If any of these features is lacking, the structure will not be regarded as a fund. For example, the GFSC is usually prepared to regard a structure as not requiring to be regulated as a fund where there is a limited number of investors, particularly where they are related parties, or where there is only one investment asset.
Guernsey makes a fundamental distinction between open-ended funds and closed-ended funds.
An open-ended fund is one in which the investors are entitled under the terms of the scheme to have their units redeemed or repurchased by the fund or to sell their units on an investment exchange at a price related to the value of the property to which they relate. In a closed-ended structure, there is no right to have one’s shares redeemed although, usually, the fund will have a predetermined life.
A Guernsey closed-ended fund is not required to appoint a local custodian or a local manager or adviser. Unlike a closed-ended fund, every open-ended fund generally must appoint a Guernsey licensed custodian to hold its assets on trust. Both open-ended and closed-ended funds are required to appoint a locally licensed administrator (referred to as a “designated manager” both in the relevant legislation and in this briefing). Previously, every open-ended fund also had to appoint a Guernsey licensed principal manager. This requirement was removed at the beginning of 2007 but, nonetheless, some promoters are continuing to use principal managers within their structures.
The Protection of Investors (Bailiwick of Guernsey) Law, 1987, as amended (the “POI Law”) creates two categories of Guernsey fund:
Both open-ended and closed-ended funds may be either authorised or registered schemes under the POI Law and funds may take the form of companies, limited partnerships, unit trusts or other entities.
Open-ended funds may be:
Closed-ended funds may be:
For authorised funds (save in relation to qualifying investor funds (“QIFs”) (see below)), a traditional three stage approval process must be followed:
The overall timing for this process is usually in the region of six weeks.
Under the registered fund regime, responsibility for ensuring that the promoter of the fund is fit and proper and that the fund documentation complies with the relevant regulatory requirements lies with the designated manager of the fund. The designated manager must provide warranties to the GFSC verifying those matters and in reliance upon those warranties, the GFSC will issue the necessary registration within three working days. This process has moved responsibility for compliance on to the designated managers and leaves the GFSC free to inspect, investigate and audit those designated managers to ensure that the warranties being provided to it and upon which it will rely in granting registration are accurate and backed up by the necessary documentation.
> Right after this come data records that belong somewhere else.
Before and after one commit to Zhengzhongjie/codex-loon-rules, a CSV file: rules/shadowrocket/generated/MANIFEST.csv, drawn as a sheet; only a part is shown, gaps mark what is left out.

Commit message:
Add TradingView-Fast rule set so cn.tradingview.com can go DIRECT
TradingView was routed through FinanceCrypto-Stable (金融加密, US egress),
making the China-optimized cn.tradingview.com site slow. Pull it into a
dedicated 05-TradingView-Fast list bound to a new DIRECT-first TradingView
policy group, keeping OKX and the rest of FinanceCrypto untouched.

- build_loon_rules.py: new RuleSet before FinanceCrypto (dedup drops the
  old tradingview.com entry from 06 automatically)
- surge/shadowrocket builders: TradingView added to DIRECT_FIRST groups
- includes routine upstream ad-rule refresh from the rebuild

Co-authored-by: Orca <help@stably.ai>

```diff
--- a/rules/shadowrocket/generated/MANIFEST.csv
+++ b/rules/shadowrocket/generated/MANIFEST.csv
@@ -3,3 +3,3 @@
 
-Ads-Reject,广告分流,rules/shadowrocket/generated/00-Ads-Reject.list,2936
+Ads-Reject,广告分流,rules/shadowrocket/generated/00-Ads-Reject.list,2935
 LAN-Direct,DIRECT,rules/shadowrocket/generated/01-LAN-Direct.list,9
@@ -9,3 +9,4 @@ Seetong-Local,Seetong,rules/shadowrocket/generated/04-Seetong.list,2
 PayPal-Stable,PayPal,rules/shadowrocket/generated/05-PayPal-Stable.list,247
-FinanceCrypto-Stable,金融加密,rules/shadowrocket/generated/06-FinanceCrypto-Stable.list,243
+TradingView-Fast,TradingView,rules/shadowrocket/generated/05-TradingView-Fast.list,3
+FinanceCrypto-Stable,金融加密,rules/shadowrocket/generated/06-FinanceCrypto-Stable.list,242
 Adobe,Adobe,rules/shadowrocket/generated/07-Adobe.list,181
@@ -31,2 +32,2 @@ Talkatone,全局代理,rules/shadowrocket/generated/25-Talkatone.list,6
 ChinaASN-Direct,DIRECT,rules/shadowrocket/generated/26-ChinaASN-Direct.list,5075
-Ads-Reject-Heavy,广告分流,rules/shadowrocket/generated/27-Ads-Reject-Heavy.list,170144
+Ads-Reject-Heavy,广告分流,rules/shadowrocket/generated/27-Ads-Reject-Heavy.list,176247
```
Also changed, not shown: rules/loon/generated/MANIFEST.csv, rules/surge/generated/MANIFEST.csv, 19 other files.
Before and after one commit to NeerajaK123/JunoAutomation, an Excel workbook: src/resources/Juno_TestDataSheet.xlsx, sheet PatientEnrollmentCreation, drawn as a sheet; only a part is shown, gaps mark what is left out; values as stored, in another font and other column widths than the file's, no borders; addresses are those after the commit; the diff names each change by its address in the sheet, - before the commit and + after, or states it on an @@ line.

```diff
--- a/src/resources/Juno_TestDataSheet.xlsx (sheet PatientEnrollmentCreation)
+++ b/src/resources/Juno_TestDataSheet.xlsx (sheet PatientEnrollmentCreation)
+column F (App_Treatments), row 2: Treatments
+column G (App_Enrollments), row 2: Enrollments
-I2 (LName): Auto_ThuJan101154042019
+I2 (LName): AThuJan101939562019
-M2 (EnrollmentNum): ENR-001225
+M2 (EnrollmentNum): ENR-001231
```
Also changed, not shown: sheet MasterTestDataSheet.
The most significant advantage that registered schemes have over authorised schemes is the fast-track three day approval process for the fund.